Russia’s illegal annexation of Crimea and the nerve agent attack in Salisbury are further reminders, if these were needed, of the threats we face from instability and fragility in Europe’s neighbourhood. The migrant crisis is another reminder.
The European Union is best placed to deal with these challenges by promoting prosperity and democracy to the east and to the south.
I want to commend Bulgaria for making the Western Balkans a priority for its Presidency of the European Union.
Trade between the EU and the six countries in the region has doubled in the last 10 years. The EU is the region’s top trading partner and EU companies are by far the largest investors there.
Next week the Taoiseach will attend the EU-Western Balkans Summit in Sofia where, together with the other leaders, he will reiterate our unequivocal support for the European perspective of the countries of the region – Serbia, Montenegro, Albania, Macedonia, Bosnia Hercegovina and Kosovo.
The emphasis at the summit will be on connectivity: connectivity within the region and between the region and the EU. This is as much about people-to-people contact as it is about technology or roads or flights. But the question of future accession is always there.
I hope and believe that it will eventually be possible for us to bring the six countries of the south-east into the EU as members. The bar is high for applicant countries. And rightly so. They must meet the acquis and demonstrate that they share our European values. This must be demonstrated in a sustained way. The process cannot be rushed. Even in the best of circumstances, it will take several years.

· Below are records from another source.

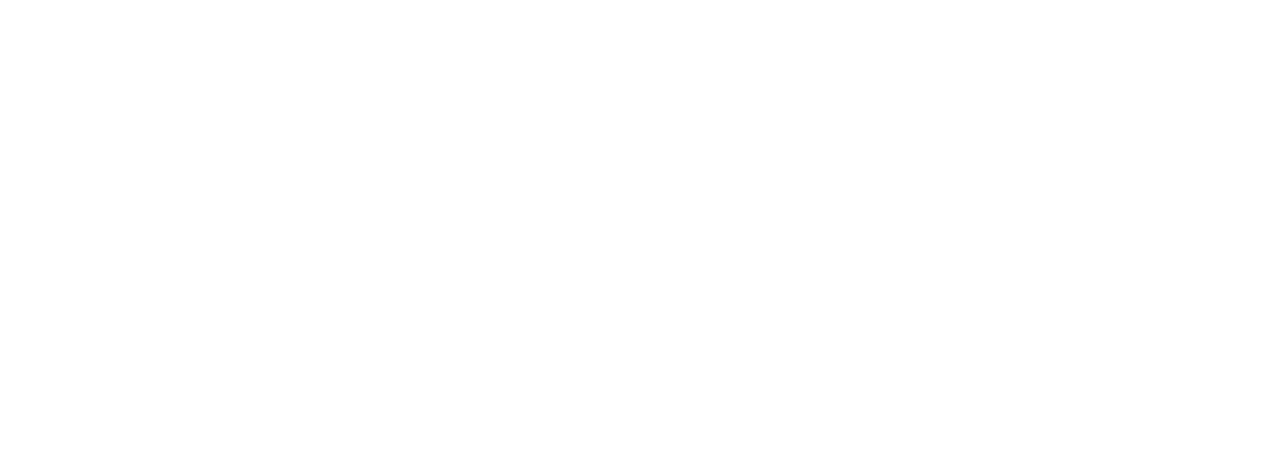
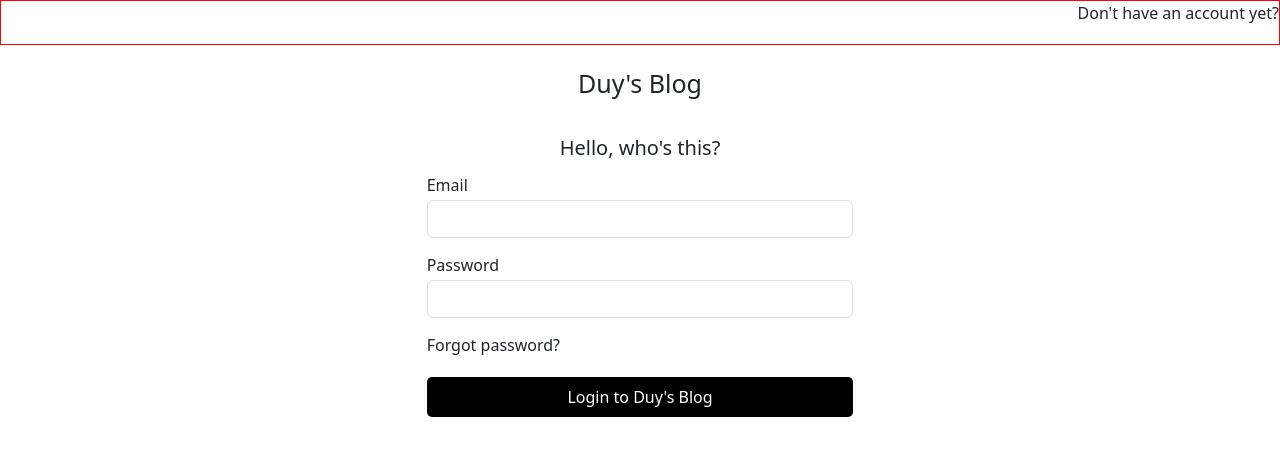
Before and after one commit to huynhhaiduy/test, a React (Create React App) app: page /login in a window 1280 px wide. Before the commit this address had no page. Shown: the top 456 px of the page. Built offline with nearby package versions, Linux system fonts and the light colour scheme.

Commit message:
Design Login

```diff
--- a/src/components/Admin/Content/ManageUser.js
+++ b/src/components/Admin/Content/ManageUser.js
@@ -11,6 +11,7 @@
 const ManageUser = (props) => {
   const LIMIT_USER = 3;
   const [pageCount, setPageCount] = useState(0);
+  const [currentPage, setCurrentPage] = useState(1);
 
   const [showModalCreateUser, setShowModalCreateUser] = useState(false);
   const [showModalUpdateUser, setShowModalUpdateUser] = useState(false);
@@ -81,12 +82,17 @@
             handleClickBtnDelete={handleClickBtnDelete}
             fetchListUsersWithPaginate={fetchListUsersWithPaginate}
             pageCount={pageCount}
+            currentPage={currentPage}
+            setCurrentPage={setCurrentPage}
           />
         </div>
         <ModalCreateUser
           show={showModalCreateUser}
           setShow={setShowModalCreateUser}
           fetchListUsers={fetchListUsers}
+          fetchListUsersWithPaginate={fetchListUsersWithPaginate}
+          currentPage={currentPage}
+          setCurrentPage={setCurrentPage}
         />
         <ModalUpdateUser
           show={showModalUpdateUser}
@@ -94,12 +100,18 @@
           dataUpdate={dataUpdate}
           fetchListUsers={fetchListUsers}
           resetUpdateData={resetUpdateData}
+          fetchListUsersWithPaginate={fetchListUsersWithPaginate}
+          currentPage={currentPage}
+          setCurrentPage={setCurrentPage}
         />
         <ModalDeleteUser
           show={showModalDeleteUser}
           setShow={setShowModalDeleteUser}
           dataDelete={dataDelete}
           fetchListUsers={fetchListUsers}
+          fetchListUsersWithPaginate={fetchListUsersWithPaginate}
+          currentPage={currentPage}
+          setCurrentPage={setCurrentPage}
         />
       </div>
     </div>
--- a/src/components/Admin/Content/ModalCreateUser.js
+++ b/src/components/Admin/Content/ModalCreateUser.js
@@ -59,7 +59,9 @@
     if (data && data.EC === 0) {
       toast.success(data.EM);
       handleClose();
-      await props.fetchListUsers();
+      // await props.fetchListUsers();
+      props.setCurrentPage(1);
+      await props.fetchListUsersWithPaginate(1);
     }
 
     if (data && data.EC !== 0) {
--- a/src/components/Admin/Content/ModalDeleteUser.js
+++ b/src/components/Admin/Content/ModalDeleteUser.js
@@ -14,7 +14,9 @@
     if (data && data.EC === 0) {
       toast.success(data.EM);
       handleClose();
-      await props.fetchListUsers();
+      //   await props.fetchListUsers();
+      props.setCurrentPage(1);
+      await props.fetchListUsersWithPaginate(1);
     }
 
     if (data && data.EC !== 0) {
--- a/src/components/Admin/Content/ModalUpdateUser.js
+++ b/src/components/Admin/Content/ModalUpdateUser.js
@@ -69,7 +69,9 @@
     if (data && data.EC === 0) {
       toast.success(data.EM);
       handleClose();
-      await props.fetchListUsers();
+      // await props.fetchListUsers();
+      // props.setCurrentPage(1);
+      await props.fetchListUsersWithPaginate(props.currentPage);
     }
 
     if (data && data.EC !== 0) {
--- a/src/components/Admin/Content/TableUserPaginate.js
+++ b/src/components/Admin/Content/TableUserPaginate.js
@@ -7,6 +7,7 @@
   // Invoke when user click to request another page.
   const handlePageClick = (event) => {
     props.fetchListUsersWithPaginate(+event.selected + 1);
+    props.setCurrentPage(+event.selected + 1);
     console.log(`User requested page number ${event.selected}`);
   };
 
@@ -52,7 +53,7 @@
             })}
           {listUsers && listUsers.length === 0 && (
             <tr>
-              <td colSpan={"4"}>Not found data</td>
+              <td colSpan={"5"}>Not found data</td>
             </tr>
           )}
         </tbody>
@@ -77,6 +78,7 @@
           containerClassName="pagination"
           activeClassName="active"
           renderOnZeroPageCount={null}
+          forcePage={props.currentPage - 1}
         />
       </div>
     </>
--- /dev/null
+++ b/src/components/Auth/Login.js
@@ -0,0 +1,53 @@
+import { useState } from "react";
+import "./Login.scss";
+
+const Login = (props) => {
+  const [email, setEmail] = useState("");
+  const [password, setPassword] = useState("");
+
+  const handleLogin = () => {
+    alert("Login");
+  };
+
+  return (
+    <div className="login-container">
+      <div className="header">Don't have an account yet?</div>
+
+      <div className="title col-4 mx-auto">Duy's Blog</div>
+
+      <div className="welcome col-4 mx-auto">Hello, who's this?</div>
+
+      <div className="content-form col-4 mx-auto">
+        <div className="form-group">
+          <label>Email</label>
+          <input
+            type="email"
+            className="form-control"
+            value={email}
+            onChange={(event) => setEmail(event.target.value)}
+          />
+        </div>
+
+        <div className="form-group">
+          <label>Password</label>
+          <input
+            type="password"
+            className="form-control"
+            value={password}
+            onChange={(event) => setPassword(event.target.value)}
+          />
+        </div>
+
+        <span className="forgot-password">Forgot password?</span>
+
+        <div>
+          <button className="btn-submit" onClick={() => handleLogin()}>
+            Login to Duy's Blog
+          </button>
+        </div>
+      </div>
+    </div>
+  );
+};
+
+export default Login;
--- /dev/null
+++ b/src/components/Auth/Login.scss
@@ -0,0 +1,37 @@
+.login-container {
+    .header {
+        height: 45px;
+        text-align: right;
+
+        border: 1px solid red;
+    }
+
+    .title {
+        font-size: 25px;
+        padding: 20px 0;
+        text-align: center;
+    }
+
+    .welcome {
+        font-size: 20px;
+        padding: 10px 0;
+        text-align: center;
+    }
+
+    .content-form {
+        input {
+            margin-bottom: 15px;
+            margin-top: 3px;
+        }
+
+        button {
+            width: 100%;
+            height: 40px;
+            border: none;
+            border-radius: 5px;
+            margin: 20px 0;
+            color: white;
+            background: black;
+        }
+    }
+}
--- a/src/index.js
+++ b/src/index.js
@@ -11,6 +11,7 @@
 import HomePage from "./components/Home/HomePage";
 import ManageUser from "./components/Admin/Content/ManageUser";
 import DashBoard from "./components/Admin/Content/DashBoard.";
+import Login from "./components/Auth/Login";
 
 const root = ReactDOM.createRoot(document.getElementById("root"));
 root.render(
@@ -25,9 +26,10 @@
 
           <Route path="admins" element={<Admin />}>
             <Route index element={<DashBoard />} />
-
             <Route path="manage-users" element={<ManageUser />} />
           </Route>
+
+          <Route path="/login" element={<Login />} />
         </Routes>
       </BrowserRouter>
     </React.StrictMode>
```
Also changed, not shown: src/components/Header/Header.js (+10 -2 lines).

Enlargement must be credible and I support the European Commission’s strategy in putting rule of law and governance issues at the core of the accession process. The economic adjustments which have to be made are also demanding.
Achieving and maintaining good neighbourly relations is vital. Long-standing tensions cannot be imported into the Union and undermine the basic principle of loyal co-operation.
We should support the people of the region throughout the preparatory phases and I am pleased, for example, to host the Albanian Foreign Minister in Dublin next week.
I spoke earlier about the need for the European Union to re-affirm its relevance to the day-to-day lives of its citizens. In many respects, the choice the people of the Western Balkans are making – to choose Europe – is similar to the choice we are invited to make as part of this public engagement process.
In a moment we will close the day’s proceedings with a video prepared by the European Commission ahead of the EU-Western Balkans Summit.
I believe it is a fitting way to end the day because it reminds us of what we can achieve together when we have peace. It shows us how we can be part of something global while enjoying being local. How we can have our say, be free and feel protected.
On Europe Day, we should remember where we have come from since 1950, since 1957, since 1973. We should remember progress made, lives saved, societies healed and economies grown. And we should reiterate our conviction that by showing solidarity, sticking to our values and embracing innovation, the European Union will remain the best model we have for facing the challenges of the future together.
Thank you for welcoming me here this afternoon. And please, keep the conversation going.